Tomorrow I hope to publish a piece which takes a detailed look at the last ten days at Celtic Park, but it’s fair to say that this time last week the mood was pretty despondent and that was before the events of the following day. The club has been reeling ever since.
Let’s not kid on that any of us were particularly happy a week ago anyway; we’d come off the second 4-1 defeat at the hands of Prague and there was little enthusiasm for the League Cup match against Ross County, where to be honest you could tell fans feared the worst.
The fans had turned, decisively, after the first Prague defeat. The second set in stone the impression that Lennon should not be trusted with the Ross County tie. The club was very obviously taking a major risk with our long, superb, unbeaten cup run … so it proved.
The performance was dreadful. The result was appalling.
The insipid display convinced fans that a lot of people inside the club had chucked it, and the anger that has been building all season long finally erupted into something more than expressions of frustration on the internet.
The fan protest outside Parkhead had been coming.
And it got predictably ugly.
Celtic could have moved to defuse the anger with a holding statement or even the one the fans had been hoping for; instead they slammed the supporters in a bitter rant which lumped all opposition into the same boiling pot.
Fans who pushed down fences and went nose to nose with the police were equated with those who’d kept their powder dry and limited their questioning to the forums and blogs.
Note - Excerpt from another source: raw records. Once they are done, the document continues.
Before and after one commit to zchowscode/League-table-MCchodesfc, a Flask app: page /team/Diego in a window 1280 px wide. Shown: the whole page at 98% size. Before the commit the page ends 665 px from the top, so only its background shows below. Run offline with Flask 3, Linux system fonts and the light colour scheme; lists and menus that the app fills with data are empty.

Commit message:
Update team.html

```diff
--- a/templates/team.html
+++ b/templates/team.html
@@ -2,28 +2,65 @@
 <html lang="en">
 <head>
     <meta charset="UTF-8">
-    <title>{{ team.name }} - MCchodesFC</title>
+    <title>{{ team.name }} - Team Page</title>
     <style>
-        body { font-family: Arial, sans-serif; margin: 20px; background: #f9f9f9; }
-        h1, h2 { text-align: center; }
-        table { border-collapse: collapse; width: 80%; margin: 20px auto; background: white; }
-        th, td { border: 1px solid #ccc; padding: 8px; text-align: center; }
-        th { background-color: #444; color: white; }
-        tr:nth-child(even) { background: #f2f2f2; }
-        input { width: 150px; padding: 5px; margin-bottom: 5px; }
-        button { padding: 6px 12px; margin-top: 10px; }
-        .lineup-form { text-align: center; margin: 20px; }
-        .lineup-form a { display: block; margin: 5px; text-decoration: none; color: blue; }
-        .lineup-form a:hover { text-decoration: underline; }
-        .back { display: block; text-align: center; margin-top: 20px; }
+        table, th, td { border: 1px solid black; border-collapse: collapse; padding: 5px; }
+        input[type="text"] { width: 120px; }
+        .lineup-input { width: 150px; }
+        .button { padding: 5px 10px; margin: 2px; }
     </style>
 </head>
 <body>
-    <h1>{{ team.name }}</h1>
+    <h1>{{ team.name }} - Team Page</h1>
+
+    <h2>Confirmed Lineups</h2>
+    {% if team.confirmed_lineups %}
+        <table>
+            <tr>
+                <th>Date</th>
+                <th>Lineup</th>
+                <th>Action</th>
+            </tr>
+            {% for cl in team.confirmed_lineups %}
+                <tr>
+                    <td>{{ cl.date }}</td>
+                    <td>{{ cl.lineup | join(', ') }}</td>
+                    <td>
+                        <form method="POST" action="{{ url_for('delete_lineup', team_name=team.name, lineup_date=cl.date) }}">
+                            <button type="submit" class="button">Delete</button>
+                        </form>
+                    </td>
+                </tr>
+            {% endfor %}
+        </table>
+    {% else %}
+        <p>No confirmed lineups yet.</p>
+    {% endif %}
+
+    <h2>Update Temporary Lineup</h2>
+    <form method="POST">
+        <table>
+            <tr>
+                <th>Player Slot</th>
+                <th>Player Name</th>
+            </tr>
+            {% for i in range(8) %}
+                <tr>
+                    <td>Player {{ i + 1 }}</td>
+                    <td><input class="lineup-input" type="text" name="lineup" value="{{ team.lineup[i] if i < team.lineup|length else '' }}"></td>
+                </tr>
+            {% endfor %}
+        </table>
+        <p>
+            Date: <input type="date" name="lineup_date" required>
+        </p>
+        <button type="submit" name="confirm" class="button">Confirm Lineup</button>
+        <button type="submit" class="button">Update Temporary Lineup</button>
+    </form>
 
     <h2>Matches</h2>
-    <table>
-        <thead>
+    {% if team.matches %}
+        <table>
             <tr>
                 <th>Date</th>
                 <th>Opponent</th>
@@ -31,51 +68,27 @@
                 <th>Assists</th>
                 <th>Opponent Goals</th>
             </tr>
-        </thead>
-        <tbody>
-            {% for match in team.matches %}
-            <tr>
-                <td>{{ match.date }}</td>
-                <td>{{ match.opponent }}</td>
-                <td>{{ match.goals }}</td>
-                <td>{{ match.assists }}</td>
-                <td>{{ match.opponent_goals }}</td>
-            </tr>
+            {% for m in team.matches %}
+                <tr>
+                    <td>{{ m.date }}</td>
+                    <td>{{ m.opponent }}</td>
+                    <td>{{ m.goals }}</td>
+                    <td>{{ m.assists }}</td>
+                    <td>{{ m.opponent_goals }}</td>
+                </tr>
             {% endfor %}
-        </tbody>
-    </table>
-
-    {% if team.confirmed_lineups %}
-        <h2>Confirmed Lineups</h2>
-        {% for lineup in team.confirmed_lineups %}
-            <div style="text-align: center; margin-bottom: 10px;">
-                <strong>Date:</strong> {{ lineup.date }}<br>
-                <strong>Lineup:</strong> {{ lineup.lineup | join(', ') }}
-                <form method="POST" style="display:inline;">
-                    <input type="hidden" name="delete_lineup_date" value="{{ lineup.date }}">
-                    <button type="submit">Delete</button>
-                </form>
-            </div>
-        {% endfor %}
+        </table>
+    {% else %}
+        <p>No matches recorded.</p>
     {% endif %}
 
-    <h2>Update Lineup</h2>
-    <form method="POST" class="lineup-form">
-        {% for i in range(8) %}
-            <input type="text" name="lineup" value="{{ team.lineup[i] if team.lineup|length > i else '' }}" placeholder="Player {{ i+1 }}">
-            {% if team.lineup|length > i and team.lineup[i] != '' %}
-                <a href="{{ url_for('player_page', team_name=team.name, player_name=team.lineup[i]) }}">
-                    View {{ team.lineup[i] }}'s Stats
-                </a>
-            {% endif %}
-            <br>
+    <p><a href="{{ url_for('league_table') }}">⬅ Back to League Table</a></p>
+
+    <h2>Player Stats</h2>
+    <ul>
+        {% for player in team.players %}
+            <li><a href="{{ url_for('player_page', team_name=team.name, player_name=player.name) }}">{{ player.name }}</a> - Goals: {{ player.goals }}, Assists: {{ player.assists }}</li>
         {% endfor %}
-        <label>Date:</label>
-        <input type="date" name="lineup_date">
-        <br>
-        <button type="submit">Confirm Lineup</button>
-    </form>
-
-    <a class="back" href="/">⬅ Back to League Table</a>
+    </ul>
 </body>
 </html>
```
It was cack-handed, dreadful, cynical and wrong.
The backlash was entirely predictable, with the mainstream press writing about nothing else for days and the fans furious at the club’s latest PR own goal, not to mention the viciousness with which the supporters had been attacked.
The club then changed tack, and tried to defuse the bomb they had primed with an appeal for unity which achieved the opposite when they claimed to have listened to our concerns but were still leaving Lennon in charge. He duly led us to Milan, where we conceded four after taking a two goal lead, and the manager get a delusional press conference where he said he thought the performance was excellent and that we were moving in the right direction.
Some of the forums and podcasts predicted a Friday stock market announcement; their hopes were in vain.
Nothing of the sort happened. Instead the club put up fences around the ground to keep the fans away.
A Green Brigade banner went up and a statement came out, demanding the manager’s head and those of the CEO and the biggest shareholder.
At every stage this week the club has gotten it wrong. We aren’t getting the tin ear as much as we are the two fingers. Tomorrow we play St Johnstone in a must-win game, where it’s not even clear if a defeat will have consequences other than for our title challenge.
Tonight it looks as if the board intends to hang onto the manager come what may. We are out of Europe. We are out of the League Cup. We’re on the brink of an unwanted record for goals conceded in the Europa League and our title challenge hangs by a thread.
And the gap between the board’s vision for the club and that of the fans has never looked so large or so obvious. Where the Hell do we go from here? Into another heavy seven days, starting tomorrow and ending on the brink of another league match at home against Kilmarnock.
Who the Hell knows what our club will look like by then.